> _What to work on_
A word-for-word repetition of all the entries is required.

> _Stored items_
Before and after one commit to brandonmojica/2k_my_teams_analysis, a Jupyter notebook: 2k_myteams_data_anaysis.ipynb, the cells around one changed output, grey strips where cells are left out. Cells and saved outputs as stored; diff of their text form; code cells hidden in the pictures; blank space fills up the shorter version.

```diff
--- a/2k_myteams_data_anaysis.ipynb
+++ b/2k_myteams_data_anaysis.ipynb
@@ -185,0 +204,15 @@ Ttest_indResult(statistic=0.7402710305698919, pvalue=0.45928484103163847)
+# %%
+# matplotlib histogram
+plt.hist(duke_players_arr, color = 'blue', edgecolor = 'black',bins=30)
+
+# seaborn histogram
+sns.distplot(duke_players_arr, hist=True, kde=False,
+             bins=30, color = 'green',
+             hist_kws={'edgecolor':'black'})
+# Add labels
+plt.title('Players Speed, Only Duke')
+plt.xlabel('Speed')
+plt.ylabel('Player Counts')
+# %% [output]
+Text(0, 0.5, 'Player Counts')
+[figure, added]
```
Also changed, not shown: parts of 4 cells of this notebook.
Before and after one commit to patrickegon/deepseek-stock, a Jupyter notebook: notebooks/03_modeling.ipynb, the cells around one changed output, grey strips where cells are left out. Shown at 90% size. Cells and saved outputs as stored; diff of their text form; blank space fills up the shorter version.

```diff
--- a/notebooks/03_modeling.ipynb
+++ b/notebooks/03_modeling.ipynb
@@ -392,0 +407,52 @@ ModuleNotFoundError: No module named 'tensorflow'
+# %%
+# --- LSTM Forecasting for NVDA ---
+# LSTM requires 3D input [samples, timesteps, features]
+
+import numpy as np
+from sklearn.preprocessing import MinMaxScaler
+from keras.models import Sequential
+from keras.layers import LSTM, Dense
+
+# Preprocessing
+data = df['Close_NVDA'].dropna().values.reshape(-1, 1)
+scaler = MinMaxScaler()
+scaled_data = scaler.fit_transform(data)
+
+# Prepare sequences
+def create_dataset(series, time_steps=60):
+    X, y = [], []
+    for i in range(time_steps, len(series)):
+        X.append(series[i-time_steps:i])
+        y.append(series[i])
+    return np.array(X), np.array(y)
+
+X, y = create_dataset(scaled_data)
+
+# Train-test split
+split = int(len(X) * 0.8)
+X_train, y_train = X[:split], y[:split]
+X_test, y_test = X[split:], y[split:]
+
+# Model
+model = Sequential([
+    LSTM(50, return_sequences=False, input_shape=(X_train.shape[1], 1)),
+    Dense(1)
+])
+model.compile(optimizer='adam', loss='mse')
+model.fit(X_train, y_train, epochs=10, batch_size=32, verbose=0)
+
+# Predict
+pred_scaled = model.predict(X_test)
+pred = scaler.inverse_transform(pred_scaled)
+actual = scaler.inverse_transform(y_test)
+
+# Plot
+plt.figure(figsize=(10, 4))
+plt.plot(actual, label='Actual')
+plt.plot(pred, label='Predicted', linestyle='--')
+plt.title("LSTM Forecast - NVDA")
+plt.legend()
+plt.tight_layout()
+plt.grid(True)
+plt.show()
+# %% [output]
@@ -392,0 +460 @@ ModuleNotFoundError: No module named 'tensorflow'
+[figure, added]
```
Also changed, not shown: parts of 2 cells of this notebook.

> _Written answer_
Before and after one commit to brandonmojica/2k_my_teams_analysis, a Jupyter notebook: 2k_myteams_data_anaysis.ipynb, the cells around one changed output, grey strips where cells are left out. Cells and saved outputs as stored; diff of their text form; code cells hidden in the pictures; blank space fills up the shorter version.

```diff
--- a/2k_myteams_data_anaysis.ipynb
+++ b/2k_myteams_data_anaysis.ipynb
@@ -185,0 +204,15 @@ Ttest_indResult(statistic=0.7402710305698919, pvalue=0.45928484103163847)
+# %%
+# matplotlib histogram
+plt.hist(duke_players_arr, color = 'blue', edgecolor = 'black',bins=30)
+
+# seaborn histogram
+sns.distplot(duke_players_arr, hist=True, kde=False,
+             bins=30, color = 'green',
+             hist_kws={'edgecolor':'black'})
+# Add labels
+plt.title('Players Speed, Only Duke')
+plt.xlabel('Speed')
+plt.ylabel('Player Counts')
+# %% [output]
+Text(0, 0.5, 'Player Counts')
+[figure, added]
```
Also changed, not shown: parts of 4 cells of this notebook.
Before and after one commit to patrickegon/deepseek-stock, a Jupyter notebook: notebooks/03_modeling.ipynb, the cells around one changed output, grey strips where cells are left out. Shown at 90% size. Cells and saved outputs as stored; diff of their text form; blank space fills up the shorter version.

```diff
--- a/notebooks/03_modeling.ipynb
+++ b/notebooks/03_modeling.ipynb
@@ -392,0 +407,52 @@ ModuleNotFoundError: No module named 'tensorflow'
+# %%
+# --- LSTM Forecasting for NVDA ---
+# LSTM requires 3D input [samples, timesteps, features]
+
+import numpy as np
+from sklearn.preprocessing import MinMaxScaler
+from keras.models import Sequential
+from keras.layers import LSTM, Dense
+
+# Preprocessing
+data = df['Close_NVDA'].dropna().values.reshape(-1, 1)
+scaler = MinMaxScaler()
+scaled_data = scaler.fit_transform(data)
+
+# Prepare sequences
+def create_dataset(series, time_steps=60):
+    X, y = [], []
+    for i in range(time_steps, len(series)):
+        X.append(series[i-time_steps:i])
+        y.append(series[i])
+    return np.array(X), np.array(y)
+
+X, y = create_dataset(scaled_data)
+
+# Train-test split
+split = int(len(X) * 0.8)
+X_train, y_train = X[:split], y[:split]
+X_test, y_test = X[split:], y[split:]
+
+# Model
+model = Sequential([
+    LSTM(50, return_sequences=False, input_shape=(X_train.shape[1], 1)),
+    Dense(1)
+])
+model.compile(optimizer='adam', loss='mse')
+model.fit(X_train, y_train, epochs=10, batch_size=32, verbose=0)
+
+# Predict
+pred_scaled = model.predict(X_test)
+pred = scaler.inverse_transform(pred_scaled)
+actual = scaler.inverse_transform(y_test)
+
+# Plot
+plt.figure(figsize=(10, 4))
+plt.plot(actual, label='Actual')
+plt.plot(pred, label='Predicted', linestyle='--')
+plt.title("LSTM Forecast - NVDA")
+plt.legend()
+plt.tight_layout()
+plt.grid(True)
+plt.show()
+# %% [output]
@@ -392,0 +460 @@ ModuleNotFoundError: No module named 'tensorflow'
+[figure, added]
```
Also changed, not shown: parts of 2 cells of this notebook.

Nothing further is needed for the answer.